On Tuesday, Dean Eileen Galvez, Director of La Casa Cultural, sat down for a “Femininitea” at the Women’s Center about her values, her path to Yale, and her beliefs about womanhood.
While the Yale Women’s Center’s Facebook event described the event as an opportunity to talk to Galvez about “her life, her work, and her feminism,” Galvez questioned even the label of feminism, bringing up the tensions — especially in academic institutions — between theory and experience in the politics of womanhood.
“Am I a feminist? I don’t know. Am I a mujer? Yes, and I think I own that more,” Galvez mused to about twenty students seated in plush couches in the Women’s Center. Despite the relative absence of the word “feminism” in Galvez’ upbringing, the support and power in the framing of modern feminism was easily recognizable in the experiences she relayed to us. “My mom ran the show,” recalled Galvez.

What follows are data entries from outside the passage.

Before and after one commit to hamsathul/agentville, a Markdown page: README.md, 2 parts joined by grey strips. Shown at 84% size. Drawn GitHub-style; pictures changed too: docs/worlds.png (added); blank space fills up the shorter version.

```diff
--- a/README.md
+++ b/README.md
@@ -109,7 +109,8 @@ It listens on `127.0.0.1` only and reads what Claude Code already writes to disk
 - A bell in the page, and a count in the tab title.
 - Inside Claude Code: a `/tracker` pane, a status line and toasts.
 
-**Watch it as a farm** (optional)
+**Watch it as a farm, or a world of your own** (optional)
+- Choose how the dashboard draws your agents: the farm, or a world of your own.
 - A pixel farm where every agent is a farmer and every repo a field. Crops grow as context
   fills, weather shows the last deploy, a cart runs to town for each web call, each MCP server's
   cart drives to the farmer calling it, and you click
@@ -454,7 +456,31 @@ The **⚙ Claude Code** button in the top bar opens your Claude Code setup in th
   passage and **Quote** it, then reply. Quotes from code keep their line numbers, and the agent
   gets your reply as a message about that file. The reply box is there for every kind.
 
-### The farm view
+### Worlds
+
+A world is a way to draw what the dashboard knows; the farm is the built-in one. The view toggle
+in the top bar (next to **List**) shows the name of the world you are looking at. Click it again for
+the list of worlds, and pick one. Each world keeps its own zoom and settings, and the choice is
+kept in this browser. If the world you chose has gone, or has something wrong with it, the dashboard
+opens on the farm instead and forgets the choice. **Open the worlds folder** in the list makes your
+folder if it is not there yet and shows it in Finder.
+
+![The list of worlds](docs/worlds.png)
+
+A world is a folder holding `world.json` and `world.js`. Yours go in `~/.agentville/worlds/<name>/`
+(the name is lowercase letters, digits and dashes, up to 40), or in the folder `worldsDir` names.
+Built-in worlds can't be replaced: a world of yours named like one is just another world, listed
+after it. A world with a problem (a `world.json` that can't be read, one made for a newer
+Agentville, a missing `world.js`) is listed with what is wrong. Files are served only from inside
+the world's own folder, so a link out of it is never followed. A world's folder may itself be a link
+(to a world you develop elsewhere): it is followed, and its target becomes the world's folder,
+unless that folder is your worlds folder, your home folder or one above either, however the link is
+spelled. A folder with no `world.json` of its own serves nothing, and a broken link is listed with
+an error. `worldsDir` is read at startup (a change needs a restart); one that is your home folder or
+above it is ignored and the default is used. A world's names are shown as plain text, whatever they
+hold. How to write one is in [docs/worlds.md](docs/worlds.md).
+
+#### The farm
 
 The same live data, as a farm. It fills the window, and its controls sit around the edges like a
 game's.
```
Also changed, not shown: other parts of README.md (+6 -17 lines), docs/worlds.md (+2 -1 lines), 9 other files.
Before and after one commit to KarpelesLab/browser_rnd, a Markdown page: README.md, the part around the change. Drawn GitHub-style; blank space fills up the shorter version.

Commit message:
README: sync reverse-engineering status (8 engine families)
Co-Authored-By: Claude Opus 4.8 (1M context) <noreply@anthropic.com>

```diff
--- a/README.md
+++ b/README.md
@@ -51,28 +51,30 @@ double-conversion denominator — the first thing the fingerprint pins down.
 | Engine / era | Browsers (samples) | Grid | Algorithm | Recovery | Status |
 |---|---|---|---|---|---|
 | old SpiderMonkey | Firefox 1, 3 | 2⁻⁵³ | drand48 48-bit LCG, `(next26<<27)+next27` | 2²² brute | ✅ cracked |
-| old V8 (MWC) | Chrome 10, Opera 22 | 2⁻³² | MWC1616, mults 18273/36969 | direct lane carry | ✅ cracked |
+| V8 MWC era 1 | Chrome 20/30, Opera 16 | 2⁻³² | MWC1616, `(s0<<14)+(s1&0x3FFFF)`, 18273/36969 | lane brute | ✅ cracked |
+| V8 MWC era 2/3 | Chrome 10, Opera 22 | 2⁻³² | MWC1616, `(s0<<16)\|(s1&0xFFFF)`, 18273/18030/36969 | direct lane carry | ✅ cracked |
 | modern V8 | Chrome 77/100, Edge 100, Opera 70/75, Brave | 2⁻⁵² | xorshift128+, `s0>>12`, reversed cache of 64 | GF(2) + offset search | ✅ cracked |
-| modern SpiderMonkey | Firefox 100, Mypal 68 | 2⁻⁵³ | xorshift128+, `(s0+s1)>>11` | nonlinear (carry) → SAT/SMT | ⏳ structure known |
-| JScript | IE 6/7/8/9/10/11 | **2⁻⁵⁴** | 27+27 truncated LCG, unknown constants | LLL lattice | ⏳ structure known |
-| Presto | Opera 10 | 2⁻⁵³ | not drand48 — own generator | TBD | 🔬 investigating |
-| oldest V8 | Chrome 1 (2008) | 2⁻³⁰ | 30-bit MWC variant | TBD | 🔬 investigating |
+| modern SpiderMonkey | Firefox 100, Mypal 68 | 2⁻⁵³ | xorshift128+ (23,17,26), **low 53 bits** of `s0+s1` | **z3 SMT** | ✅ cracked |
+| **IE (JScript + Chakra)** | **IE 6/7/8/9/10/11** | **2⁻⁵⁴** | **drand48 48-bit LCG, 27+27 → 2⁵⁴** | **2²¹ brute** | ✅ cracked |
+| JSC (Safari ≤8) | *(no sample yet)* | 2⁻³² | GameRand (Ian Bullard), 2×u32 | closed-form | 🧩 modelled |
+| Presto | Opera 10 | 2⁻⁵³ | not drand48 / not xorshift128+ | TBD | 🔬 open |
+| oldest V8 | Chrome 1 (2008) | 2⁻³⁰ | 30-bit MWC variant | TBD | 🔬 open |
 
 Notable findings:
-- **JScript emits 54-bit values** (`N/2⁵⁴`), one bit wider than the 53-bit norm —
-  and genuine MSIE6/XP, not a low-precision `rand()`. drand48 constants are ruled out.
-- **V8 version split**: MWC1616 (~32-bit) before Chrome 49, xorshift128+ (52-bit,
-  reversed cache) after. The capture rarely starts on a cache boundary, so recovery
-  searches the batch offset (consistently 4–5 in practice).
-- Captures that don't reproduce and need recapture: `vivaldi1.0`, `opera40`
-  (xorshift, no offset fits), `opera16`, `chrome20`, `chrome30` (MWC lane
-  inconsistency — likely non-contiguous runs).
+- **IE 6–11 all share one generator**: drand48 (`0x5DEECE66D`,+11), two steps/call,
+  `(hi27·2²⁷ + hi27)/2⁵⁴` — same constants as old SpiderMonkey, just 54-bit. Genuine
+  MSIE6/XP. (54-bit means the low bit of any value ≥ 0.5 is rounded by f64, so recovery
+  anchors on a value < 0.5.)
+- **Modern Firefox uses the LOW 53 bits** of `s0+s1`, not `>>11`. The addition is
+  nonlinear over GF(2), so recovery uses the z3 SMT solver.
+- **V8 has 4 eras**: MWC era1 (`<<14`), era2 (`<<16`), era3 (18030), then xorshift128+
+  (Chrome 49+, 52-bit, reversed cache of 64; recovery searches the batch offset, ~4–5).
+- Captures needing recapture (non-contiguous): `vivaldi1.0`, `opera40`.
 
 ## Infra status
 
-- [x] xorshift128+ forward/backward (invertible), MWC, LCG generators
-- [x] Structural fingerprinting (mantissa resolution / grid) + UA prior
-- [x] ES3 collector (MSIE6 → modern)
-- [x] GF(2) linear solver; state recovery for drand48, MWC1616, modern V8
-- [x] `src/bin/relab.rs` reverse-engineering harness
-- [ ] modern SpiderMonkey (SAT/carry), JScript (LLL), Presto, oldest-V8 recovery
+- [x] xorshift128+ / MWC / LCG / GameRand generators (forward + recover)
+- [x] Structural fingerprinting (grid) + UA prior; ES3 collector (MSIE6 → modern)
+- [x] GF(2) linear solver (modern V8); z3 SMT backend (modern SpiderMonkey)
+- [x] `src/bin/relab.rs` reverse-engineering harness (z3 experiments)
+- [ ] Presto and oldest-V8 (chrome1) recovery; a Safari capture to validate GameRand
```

For many women of color, the language of feminism has only recently been added to a culturally accessible vocabulary, and yet it describes the same sentiment of ownership and strength that has long been present in their lives.
And while the uncertain affinity that Galvez expressed on Tuesday for the term “feminism” is shared — often silently — by a large swath of women across the country and the world, it feels insulting for many others who take the theory and goals of feminism for granted, especially in predominantly-white academic institutions like Yale.
In practice, feminism is not always supported at selective institutions, but in theory, it nearly always receives loud backing, particularly by administrators and figureheads who can’t afford to be seen as dismissive of gender equality. Among college-age students, the assumption is even more stark. It raises more eyebrows if someone doesn’t identify as a feminist than if they do, regardless of gender. At Stanford, the Women’s Community Center distributes stickers visible on laptops and light poles throughout campus, declaring “Of Course I’m A Feminist” over a glittery silver background. Whether or not it’s displayed, the messaging of liberal college culture is nearly identical wherever you look.
The often-taboo doubts regarding feminism that Galvez openly discussed raise powerful conversations about unity among women. Does the solidarity that the word “feminism” provides outweigh the complicated white origins — and largely white path — of feminist theory? Are we at a point where we can share this word and put our full, collective energies behind it? And is the new language and focus of “intersectional feminism” an afterthought or a genuine, long-term shift in priorities?
As feminism continues to evolve, these are the questions that, if left unaddressed, could build a worldwide coalition with a fractured foundation. Galvez’ Femininitea serves as a timely reminder that we must constantly check the assumption that women in higher education, whether students or faculty, are unanimously on board with feminism — and whose feminism we are referring to, anyway.